On the first day of classes each semester, Karen Riggs stands before her students and lays out her cardinal rule: do not use cell phones in class.
"What I say in my syllabus is 'If I catch you with a cell phone, you lose a half a point off your final grade ... You will also go straight to hell,' " Riggs, a professor and coordinator of the Scripps College of Communication Social Media Certificate, said.
In her 16 years of teaching, Riggs has never allowed the use of cell phones in her classroom. Among many other faculty members, she finds it insulting when a student uses technology during class.
"I cannot win if I'm competing for their attention," Riggs said.
One of Riggs' major concerns with using technology in class is that students become easily distracted. While Riggs said typing notes is more efficient, usually the information is in one ear and out the other.

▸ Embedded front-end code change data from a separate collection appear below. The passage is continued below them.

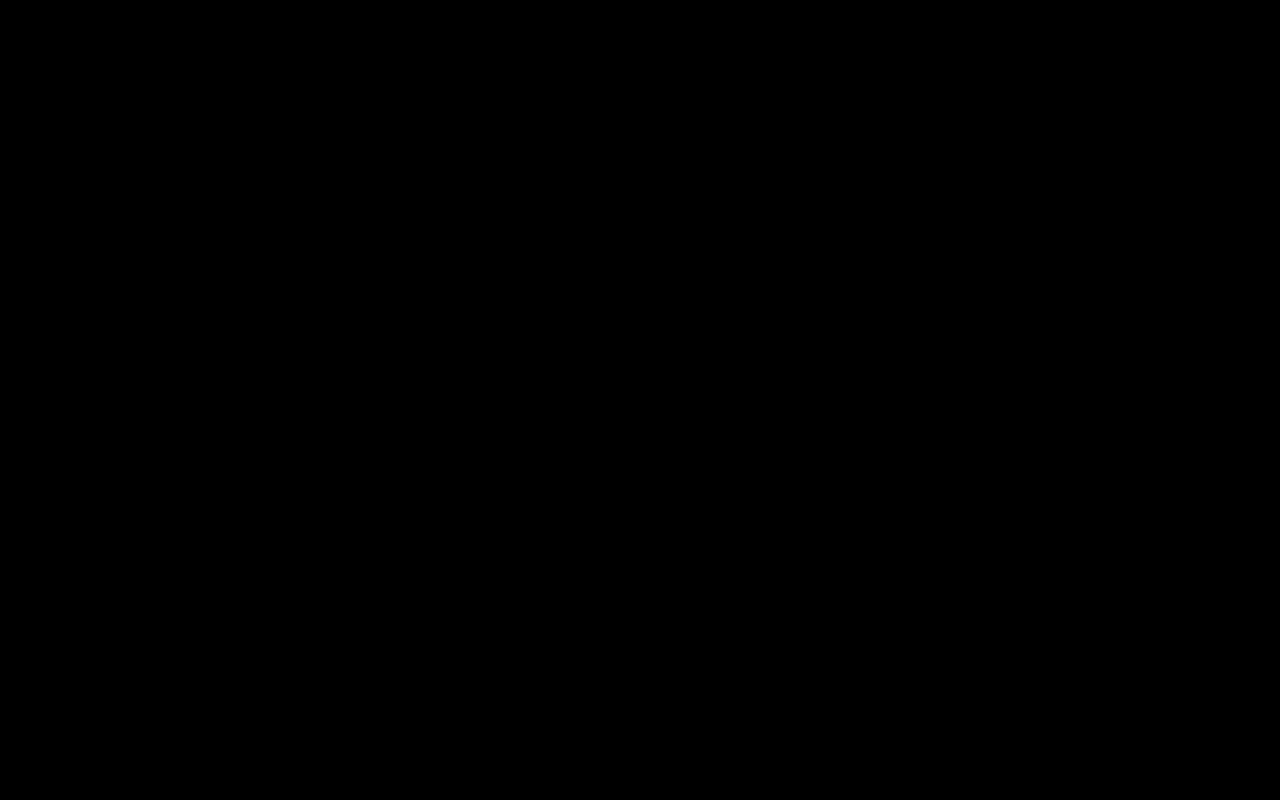
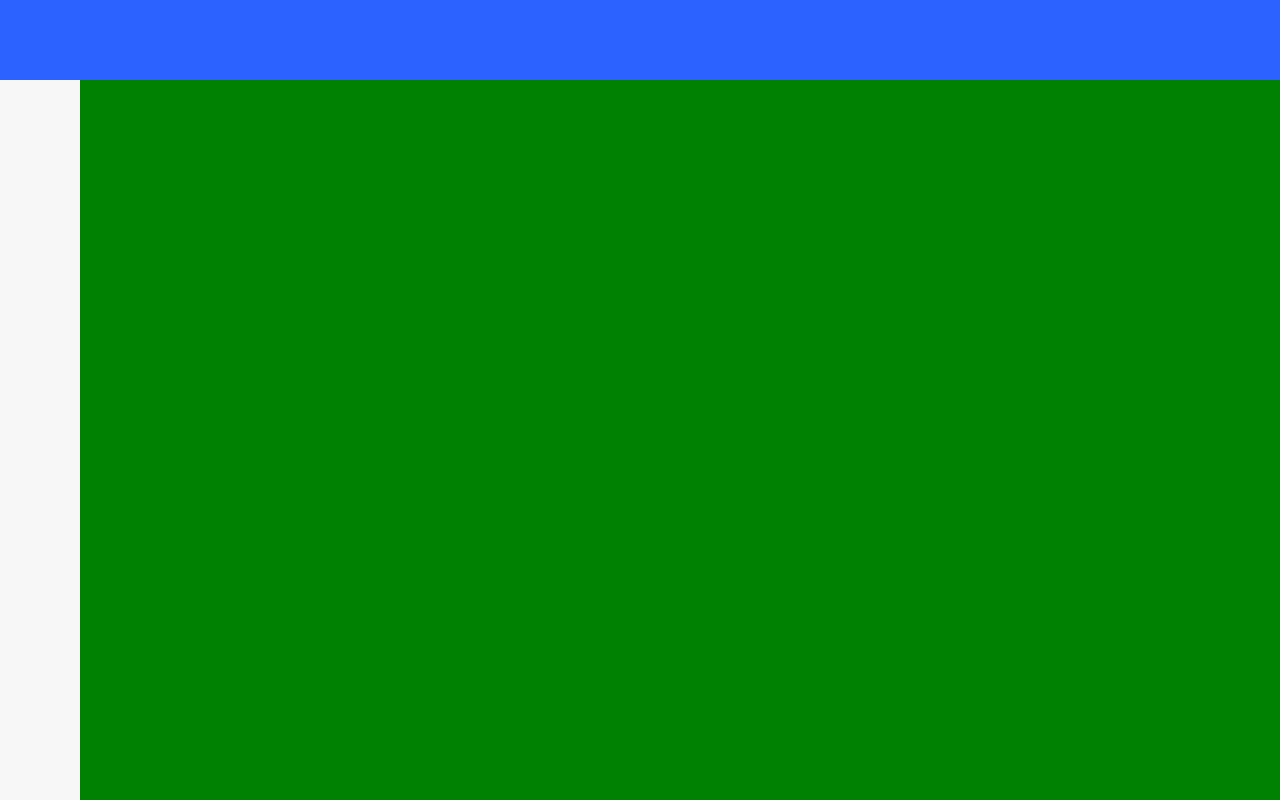
Before and after one commit to Shokhrukh2606/softdraw, a React (Create React App) app: page / in a window 1280 px wide. Built offline with nearby package versions, Linux system fonts and the light colour scheme.

Commit message:
some changes

```diff
--- a/src/scss/main.scss
+++ b/src/scss/main.scss
@@ -1,3 +1,25 @@
-body{
-    background-color: #000;
+.app-wrapper{
+    display: flex;
+    flex-wrap: wrap;
+    .app-header{
+        width: 100%;
+        flex:  0 0 100%;
+        max-width: 100%;
+        background-color: #2962FF;
+        min-height: 80px;
+    }
+    .app-sidebar{
+        width: 80px;
+        flex:  0 0 80px;
+        max-width: 100%;
+        background-color: #f7f7f7;
+        height: calc(100vh - 80px);
+    }
+    .app-main{
+        width: calc(100% - 80px);
+        flex:  0 0 calc(100% - 80px);
+        max-width: 100%;
+        background-color: green;
+        height: calc(100vh - 80px);
+    }
 }
--- a/src/views/Main.js
+++ b/src/views/Main.js
@@ -1,5 +1,11 @@
 import React from "react";
 const Main = () => {
-    return <h1>Main</h1>
+    return <div className="app-wrapper">
+        <div className="app-header"></div>
+        <div className="app-sidebar">
+
+        </div>
+        <div className="app-main"></div>
+    </div>
 }
 export default Main;
```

"You're not making judgments on what's most important ... and you're also not concentrating on what is being said," Riggs said.
Jennifer Howell, an assistant professor of psychology, shares a similar opinion on using technology in the classroom. Without the ability to handwrite notes in class, a student's brain has less understanding of the material being learned, she said.

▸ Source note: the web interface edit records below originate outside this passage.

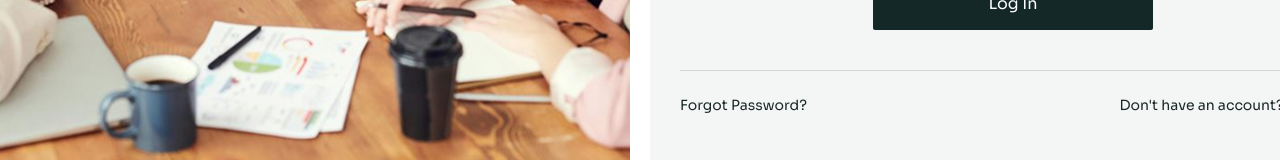
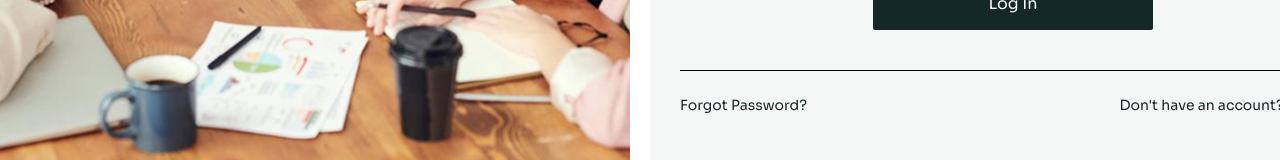
Before and after one commit to Ehsan-Nawaz-Dev/PanTax, a React (Vite) app: page /login in a window 1280 px wide. Shown: the part 658-818 px from the top of the page. Built offline with nearby package versions, Linux system fonts and the light colour scheme; no server answers.

Commit message:
Remove password visibility icon from sign in page, and change divider border color to pure black (#000000) for both sign in and sign up pages

```diff
--- a/src/pages/auth/Login/LoginForm.tsx
+++ b/src/pages/auth/Login/LoginForm.tsx
@@ -46,7 +46,6 @@ const LoginForm: FC = (): JSX.Element => {
             placeholder="Enter Email"
           />
           <InputController
-            isPassword
             name="password"
             title={PASSWORD}
             fieldType="password"
--- a/src/styles/pages/auth/login/login.css
+++ b/src/styles/pages/auth/login/login.css
@@ -244,7 +244,8 @@ body.login-active .MuiAppBar-root .MuiButton-outlined {
 .login-divider {
   margin-top: 40px !important;
   margin-bottom: 24px !important;
-  border-color: #D6D6D6 !important;
+  border-color: #000000 !important;
+  opacity: 1 !important;
   width: 100%;
 }
 
--- a/src/styles/pages/auth/register/register.css
+++ b/src/styles/pages/auth/register/register.css
@@ -238,7 +238,8 @@ body.register-active .MuiAppBar-root .MuiButton-outlined {
 .register-divider {
     margin-top: 40px !important;
     margin-bottom: 24px !important;
-    border-color: #D6D6D6 !important;
+    border-color: #000000 !important;
+    opacity: 1 !important;
     width: 100%;
 }
 
```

"Research broadly suggests that people who use technology or have their phones out learn less," Howell said.
To further prove that idea, Howell sets up her classroom in a different way than most. The first two rows are "technology free," where students are required to handwrite their notes while keeping their phones away at all times. In the back of the classroom are "distraction zones," where students may use their laptops and cell phones at their own risk.
After each exam, Howell reports back to the class how the first two rows performed compared to the rest of the class, and gradually sees more of her students choosing to handwrite their notes instead.
Howell and Riggs' concerns do have merit to them. In a 2010 study done with 62 undergraduate students for the Research in Higher Education Journal, experimenters split the students into two groups: 31 students allowed to text during the lecture, and 31 students required to pay attention. The researchers found the students who were allowed to text during the lecture scored significantly lower than the control group on a quiz.
Astrid Gomez said she understands why some professors choose to keep students off their laptops, but that it also seems like a waste of time and effort.
"No matter what, we're still going to use technology because we're so technology based," Gomez, a sophomore studying nursing, said. "And if not us, then the next generation will definitely be."
Some professors choose to embrace the use of technology in class as a way to engage with their students.
Shadrick Paris, an associate chemistry professor, uses the teaching platform Top Hat to share his presentations with students and interact with them. He asks questions during class that require students to submit answers via their phones or laptops.
"I don't feel that having the classroom be a place where the students only listen is beneficial," Paris said. "It's got to be an interactive process."
As Paris sees more students with laptops, he discourages other professors from banning technology from the classroom entirely.
"To say 'you can't use this device you've purchased for your education' is counterproductive," Paris said. "Isn't it up to us to find a way to take advantage of the fact that they have them?"